Hidden inside the private dining room at SAM's TASTE restaurant is a full-room, permanent installation by Jeffry Mitchell, whose playful, white-on-white depictions of flowers and elephants give the space a decidedly Suessian feel. Close the doors on the bustle of the kitchen and the traffic of the street, and you'll be immersed in a world of loopy flowers, dancing bears, and trumpeting elephants. Mitchell says the room was originally "super bright, clinical white." He was brought in to soften the space, utilizing his skill at "riffing on decorative and folk art." He wanted to evoke the feel of a Pennsylvania Dutch kitchen, with commemorative plates and a floral motif. The lucky diners seated here can follow the floor-to-ceiling stripes of flowers to the garden in the corner, noticing the repetition of floral curves in the white molding close to the ceiling, repeated on the shelves that hold the porcelain elephants (trunks out, one on top of the other) and dancing bears. It's a party that hardly strays from the all-white palette. The wallpaper is a barely gray blue, and the porcelain creatures an off-pink. It's best to have a seat and spend some time following the patterns across the wall, into the corners. Mitchell says he's busy making more porcelain works to fill the plate rail. Even in its unfinished state, this room of art is a fantastic place to sit and enjoy a meal.

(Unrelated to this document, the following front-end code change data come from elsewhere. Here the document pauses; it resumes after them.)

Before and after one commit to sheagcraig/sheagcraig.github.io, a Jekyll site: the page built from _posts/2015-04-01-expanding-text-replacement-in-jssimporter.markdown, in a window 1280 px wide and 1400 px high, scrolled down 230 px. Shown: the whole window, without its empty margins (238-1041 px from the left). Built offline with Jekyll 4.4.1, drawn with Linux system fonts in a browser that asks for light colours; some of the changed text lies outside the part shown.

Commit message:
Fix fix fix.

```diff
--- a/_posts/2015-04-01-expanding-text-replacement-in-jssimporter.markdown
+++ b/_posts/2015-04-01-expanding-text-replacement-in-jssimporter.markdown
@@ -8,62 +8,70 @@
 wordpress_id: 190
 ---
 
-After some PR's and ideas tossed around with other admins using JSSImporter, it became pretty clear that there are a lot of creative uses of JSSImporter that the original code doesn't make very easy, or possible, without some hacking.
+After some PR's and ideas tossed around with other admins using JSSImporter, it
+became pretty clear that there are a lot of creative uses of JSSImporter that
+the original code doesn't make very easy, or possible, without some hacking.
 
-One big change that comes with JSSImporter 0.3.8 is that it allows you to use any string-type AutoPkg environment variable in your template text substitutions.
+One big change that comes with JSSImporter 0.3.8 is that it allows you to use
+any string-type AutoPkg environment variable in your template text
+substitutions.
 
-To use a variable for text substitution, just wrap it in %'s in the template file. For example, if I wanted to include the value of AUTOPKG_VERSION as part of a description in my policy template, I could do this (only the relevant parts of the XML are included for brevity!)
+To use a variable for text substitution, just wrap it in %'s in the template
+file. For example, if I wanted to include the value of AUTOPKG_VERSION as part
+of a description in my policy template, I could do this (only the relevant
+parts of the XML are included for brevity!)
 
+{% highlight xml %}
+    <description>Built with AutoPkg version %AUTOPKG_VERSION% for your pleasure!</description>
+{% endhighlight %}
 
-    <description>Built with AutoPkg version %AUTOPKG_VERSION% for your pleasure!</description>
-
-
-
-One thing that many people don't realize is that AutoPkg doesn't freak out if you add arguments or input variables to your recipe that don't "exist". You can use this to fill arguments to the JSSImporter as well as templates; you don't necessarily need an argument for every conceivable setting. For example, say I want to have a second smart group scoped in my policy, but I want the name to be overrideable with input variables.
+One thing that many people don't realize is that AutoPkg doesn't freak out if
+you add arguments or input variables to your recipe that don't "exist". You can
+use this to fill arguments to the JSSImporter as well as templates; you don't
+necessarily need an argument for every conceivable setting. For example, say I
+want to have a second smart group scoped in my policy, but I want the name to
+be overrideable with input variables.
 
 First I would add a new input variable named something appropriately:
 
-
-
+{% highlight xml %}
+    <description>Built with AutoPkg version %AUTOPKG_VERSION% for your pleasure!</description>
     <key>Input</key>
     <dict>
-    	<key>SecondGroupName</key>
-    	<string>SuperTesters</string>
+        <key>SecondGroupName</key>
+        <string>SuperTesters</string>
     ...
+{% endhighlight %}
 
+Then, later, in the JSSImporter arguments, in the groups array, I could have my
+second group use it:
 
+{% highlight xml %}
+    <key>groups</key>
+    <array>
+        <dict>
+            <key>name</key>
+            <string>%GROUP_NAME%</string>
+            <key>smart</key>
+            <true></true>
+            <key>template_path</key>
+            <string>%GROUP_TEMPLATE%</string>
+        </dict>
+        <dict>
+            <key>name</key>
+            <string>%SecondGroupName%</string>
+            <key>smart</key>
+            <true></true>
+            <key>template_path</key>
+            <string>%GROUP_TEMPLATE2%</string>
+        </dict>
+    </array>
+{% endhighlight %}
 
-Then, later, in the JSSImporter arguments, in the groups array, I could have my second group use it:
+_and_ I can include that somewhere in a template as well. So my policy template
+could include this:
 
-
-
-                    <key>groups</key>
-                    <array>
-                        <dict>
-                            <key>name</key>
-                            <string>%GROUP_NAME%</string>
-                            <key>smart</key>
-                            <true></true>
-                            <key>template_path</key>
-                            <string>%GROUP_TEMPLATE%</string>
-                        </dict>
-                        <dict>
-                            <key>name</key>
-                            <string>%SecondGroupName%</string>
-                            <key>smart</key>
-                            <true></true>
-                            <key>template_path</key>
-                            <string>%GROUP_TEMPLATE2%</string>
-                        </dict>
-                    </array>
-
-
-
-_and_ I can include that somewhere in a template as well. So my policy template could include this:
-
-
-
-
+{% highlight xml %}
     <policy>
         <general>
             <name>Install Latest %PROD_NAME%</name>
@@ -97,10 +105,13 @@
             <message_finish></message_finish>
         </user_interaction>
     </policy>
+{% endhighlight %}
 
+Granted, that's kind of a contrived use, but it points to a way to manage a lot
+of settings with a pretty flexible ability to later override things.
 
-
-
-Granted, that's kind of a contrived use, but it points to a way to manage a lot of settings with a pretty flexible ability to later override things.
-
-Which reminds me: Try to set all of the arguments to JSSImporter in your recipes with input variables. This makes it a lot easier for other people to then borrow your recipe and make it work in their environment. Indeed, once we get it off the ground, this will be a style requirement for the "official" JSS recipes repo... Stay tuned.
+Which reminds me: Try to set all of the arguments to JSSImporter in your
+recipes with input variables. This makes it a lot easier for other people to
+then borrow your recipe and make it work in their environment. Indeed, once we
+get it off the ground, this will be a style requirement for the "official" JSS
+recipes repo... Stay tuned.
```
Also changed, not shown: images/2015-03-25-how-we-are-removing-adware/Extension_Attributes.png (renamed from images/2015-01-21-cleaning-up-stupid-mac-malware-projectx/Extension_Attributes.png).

Flowery dining at the Seattle Art Museum's new restaurant, TASTE.